▶ **Exercise prompt**
From the records below, find each line with the string "ipynb" and copy it.

▶ **Records shown**
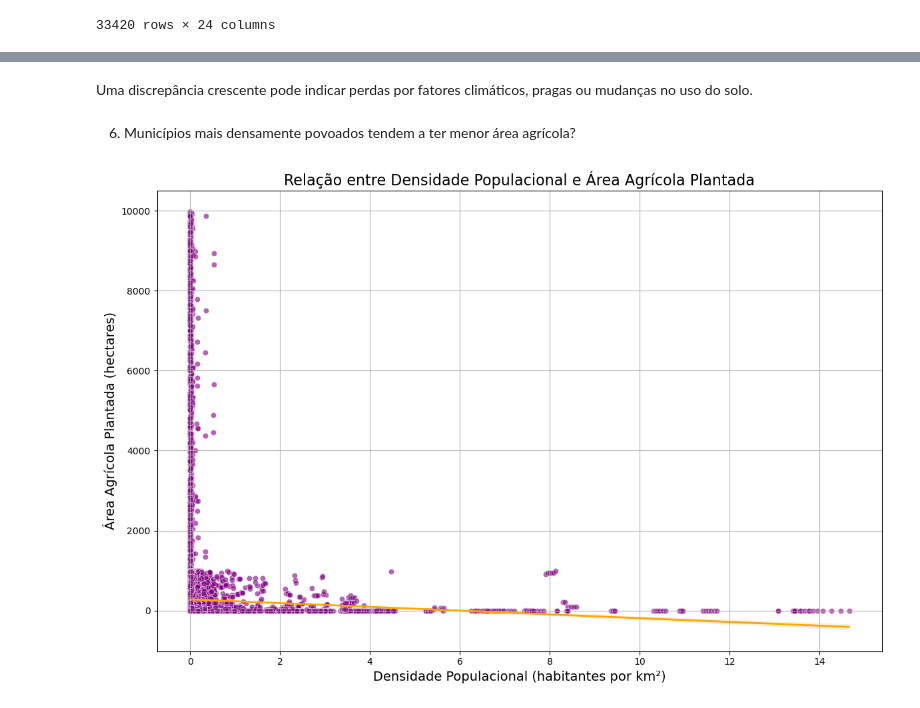
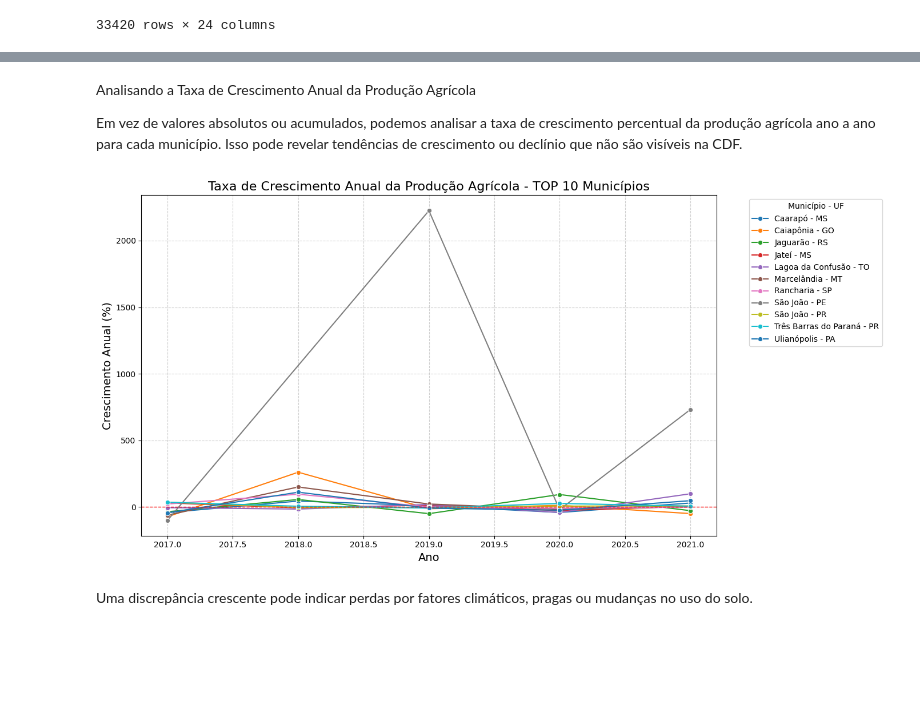
Before and after one commit to anaC-Fernandes/ProjetoDados, a Jupyter notebook: Notebooks/Dataset_Agro.ipynb, the cells around one changed output, grey strips where cells are left out. Saved outputs shown, nothing was run; the diff lists cells and outputs as text; code cells hidden in the pictures; blank space fills up the shorter version.

```diff
--- a/Notebooks/Dataset_Agro.ipynb
+++ b/Notebooks/Dataset_Agro.ipynb
@@ -132,30 +178,46 @@ plt.show()
+# %% [markdown]
+Analisando a Taxa de Crescimento Anual da Produção Agrícola
+
+Em vez de valores absolutos ou acumulados, podemos analisar a taxa de crescimento percentual da produção agrícola ano a ano para cada município. Isso pode revelar tendências de crescimento ou declínio que não são visíveis na CDF.
+# %%
+import pandas as pd
+import matplotlib.pyplot as plt
+import seaborn as sns
+
+# Supondo que 'df' é o seu DataFrame carregado
+# e que as colunas 'Municipio', 'VlProducaoAgricola' e 'Ano' estão presentes
+# e 'VlProducaoAgricola' está em formato numérico
+
+# (Código para selecionar os TOP 10 municípios - igual ao anterior)
+df_total_mun_uf = df.groupby(["Municipio", "UF"])["VlProducaoAgricola"].sum().reset_index()
+df_total_mun_uf['Municipio_UF'] = df_total_mun_uf['Municipio'] + ' - ' + df_total_mun_uf['UF']
+top_10_municipios_uf = df_total_mun_uf.nlargest(10, 'VlProducaoAgricola')['Municipio_UF'].tolist()
+top_10_municipios = df_total_mun_uf.nlargest(10, 'VlProducaoAgricola')['Municipio'].tolist()
+
+df_top10 = df[df["Municipio"].isin(top_10_municipios)].copy()
+df_top10['Municipio_UF'] = df_top10['Municipio'] + ' - ' + df_top10['UF']
+
+# Ordenar por Município_UF e Ano
+df_top10_sorted = df_top10.sort_values(by=["Municipio_UF", "Ano"])
+
+# Calcular a variação percentual ano a ano
+df_top10_sorted['Crescimento_Pct'] = df_top10_sorted.groupby('Municipio_UF')['VlProducaoAgricola'].pct_change() * 100
+
+# Remover o primeiro ano de cada município (já que pct_change no primeiro valor é NaN)
+df_crescimento = df_top10_sorted.dropna(subset=['Crescimento_Pct'])
+
+plt.figure(figsize=(14, 7))
+sns.lineplot(data=df_crescimento, x='Ano', y='Crescimento_Pct', hue='Municipio_UF', palette='tab10', marker='o')
+
+plt.title('Taxa de Crescimento Anual da Produção Agrícola - TOP 10 Municípios', fontsize=16)
+plt.xlabel('Ano', fontsize=14)
+plt.ylabel('Crescimento Anual (%)', fontsize=14)
+plt.axhline(0, color='red', linestyle='--', linewidth=1) # Linha de referência no 0%
+plt.grid(True, linestyle="--", alpha=0.6)
+plt.legend(title="Município - UF", bbox_to_anchor=(1.05, 1), loc='upper left')
+plt.tight_layout()
+plt.show()
+# %% [output]
+[figure, added]
 # %% [markdown]
 Uma discrepância crescente pode indicar perdas por fatores climáticos, pragas ou mudanças no uso do solo.
-# %% [markdown]
-6. Municípios mais densamente povoados tendem a ter menor área agrícola?
-# %%
-# Calcular a densidade populacional: População / Área total (em km²)
-df['DensidadePopulacional'] = df['Populacao'] / df['Area']
-
-# Plotar o gráfico de dispersão
-plt.figure(figsize=(12, 8))
-sns.scatterplot(x='DensidadePopulacional', y='AreaPlantada_h', data=df, color='purple', alpha=0.6)
-
-# Adicionar uma linha de regressão para observar a tendência
-sns.regplot(x='DensidadePopulacional', y='AreaPlantada_h', data=df, scatter=False, color='blue', line_kws={'linewidth': 2, 'color': 'orange'})
-
-# Títulos e rótulos
-plt.title('Relação entre Densidade Populacional e Área Agrícola Plantada', fontsize=16)
-plt.xlabel('Densidade Populacional (habitantes por km²)', fontsize=14)
-plt.ylabel('Área Agrícola Plantada (hectares)', fontsize=14)
-
-# Adicionar grade para facilitar a leitura
-plt.grid(True)
-
-# Ajustar o layout para que o gráfico não fique cortado
-plt.tight_layout()
-
-# Exibir o gráfico
-plt.show()
-# %% [output]
-[figure, removed]
```
Also changed, not shown: parts of 21 cells of this notebook, 1 other file.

▶ **The completed task**
Before and after one commit to anaC-Fernandes/ProjetoDados, a Jupyter notebook: Notebooks/Dataset_Agro.ipynb, the cells around one changed output, grey strips where cells are left out. Saved outputs shown, nothing was run; the diff lists cells and outputs as text; code cells hidden in the pictures; blank space fills up the shorter version.
--- a/Notebooks/Dataset_Agro.ipynb
+++ b/Notebooks/Dataset_Agro.ipynb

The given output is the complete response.